When the society becomes deaf to the calls for a renewed and critical examination of the level of enlightenment it supports and practices, and replaces those calls with virulent calls for enhanced killing and punishing measures of its most deprived and most desperate individuals, especially at a time when the numbers of those dispossessed is growing exponentially, it is time for those of us who have and who have been exposed to the better angels of our humanity, through literature, art, music, dance and all forms of creativity and the creative expression of enlightened ideas and visions to call out the artists and the creative voices among us to bring the ship of state back to a harbour of civility, one that we can and need to create, or to re-create if we have lost sight of its importance, far from the cruelty of the hurricanes and the cyclones and the tornadoes and the sharks and the impalas that would have us return to the most base savagery that nature has within its bounds.
And a return to the firing squads and the gas chambers is and will only embolden those whose hearts have been frozen and whose eyes have been shut to the pain and the agony and the poverty of all aspects of the lives of millions, even among the "developed" world, of which the United States would consider itself a leader.
And if leadership no longer insists on envisioning and enacting enlightenment, then where are we headed?
*The botched execution of an Oklahoma inmate last month using a previously untried drug cocktail has prompted intense debate about how states carry out the death penalty.
Now state representatives in Wyoming have directed officials to draft a firing-squad bill to be brought before the next legislative session.
And in neighbouring Utah, a Republican senator said that he will introduce firing-squad legislation at the next session too.

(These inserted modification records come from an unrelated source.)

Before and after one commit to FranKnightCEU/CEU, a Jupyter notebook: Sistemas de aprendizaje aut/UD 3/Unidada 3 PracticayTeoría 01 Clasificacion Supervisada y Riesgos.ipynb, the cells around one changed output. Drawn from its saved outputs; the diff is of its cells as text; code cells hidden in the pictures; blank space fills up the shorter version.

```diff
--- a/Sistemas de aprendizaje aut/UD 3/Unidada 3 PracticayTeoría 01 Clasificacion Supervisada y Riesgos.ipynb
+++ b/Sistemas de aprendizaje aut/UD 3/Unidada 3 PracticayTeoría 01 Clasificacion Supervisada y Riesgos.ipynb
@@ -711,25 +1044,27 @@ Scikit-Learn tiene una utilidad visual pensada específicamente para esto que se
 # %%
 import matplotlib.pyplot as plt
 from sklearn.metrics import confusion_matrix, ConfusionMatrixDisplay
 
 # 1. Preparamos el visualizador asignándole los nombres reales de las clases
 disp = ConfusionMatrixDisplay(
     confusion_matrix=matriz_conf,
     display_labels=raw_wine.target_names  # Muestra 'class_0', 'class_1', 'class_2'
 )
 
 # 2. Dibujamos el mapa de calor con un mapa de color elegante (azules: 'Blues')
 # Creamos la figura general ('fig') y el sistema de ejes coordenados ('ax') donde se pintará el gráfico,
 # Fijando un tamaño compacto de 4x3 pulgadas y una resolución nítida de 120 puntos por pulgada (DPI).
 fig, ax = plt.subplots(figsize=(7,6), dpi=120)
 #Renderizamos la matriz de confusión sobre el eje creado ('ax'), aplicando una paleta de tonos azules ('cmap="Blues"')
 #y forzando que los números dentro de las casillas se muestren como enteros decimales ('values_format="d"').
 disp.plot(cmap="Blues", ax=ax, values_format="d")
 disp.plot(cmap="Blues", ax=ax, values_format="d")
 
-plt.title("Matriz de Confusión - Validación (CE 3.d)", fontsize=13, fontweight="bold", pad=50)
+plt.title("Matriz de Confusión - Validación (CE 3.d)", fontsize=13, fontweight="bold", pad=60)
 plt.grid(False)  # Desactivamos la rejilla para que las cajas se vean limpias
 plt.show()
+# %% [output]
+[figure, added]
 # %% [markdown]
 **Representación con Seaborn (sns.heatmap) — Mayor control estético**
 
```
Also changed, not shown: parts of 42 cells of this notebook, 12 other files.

The state outlawed execution by firing squad for inmates condemned to death in 2004, although kept it as an option for convicts sentenced before that year.
The firing squad was once a common method of execution in the US. But just three prisoners have been executed by that manner in America since the Supreme Court reinstated the death penalty in 1976 and the firing squad is only on the statute books as a back-up option in two states.
Several states are now taking a fresh look at firing squads as lethal injection has become increasingly difficult after European pharmaceutical companies stopped exporting drug compounds used for the death penalty.
Tennessee has already passed a measure to reintroduce the electric chair and Missouri is considering a proposal that would allow the use of both gas chambers and firing squads.
The impact of the drugs' shortage was horrifically illustrated last month in Oklahoma when Clayton Lockett, a convicted murderer, finally died of a heart attack more than 40 minutes after officials started to administer an untried drug cocktail.
Death penalty opponents have argued that the restoration of the firing squad would breach the constitutional ban on "cruel and unusual" punishment.
(By Philip Sherwell, From Irish Independent and Daily Telegraph, May 23, 2014)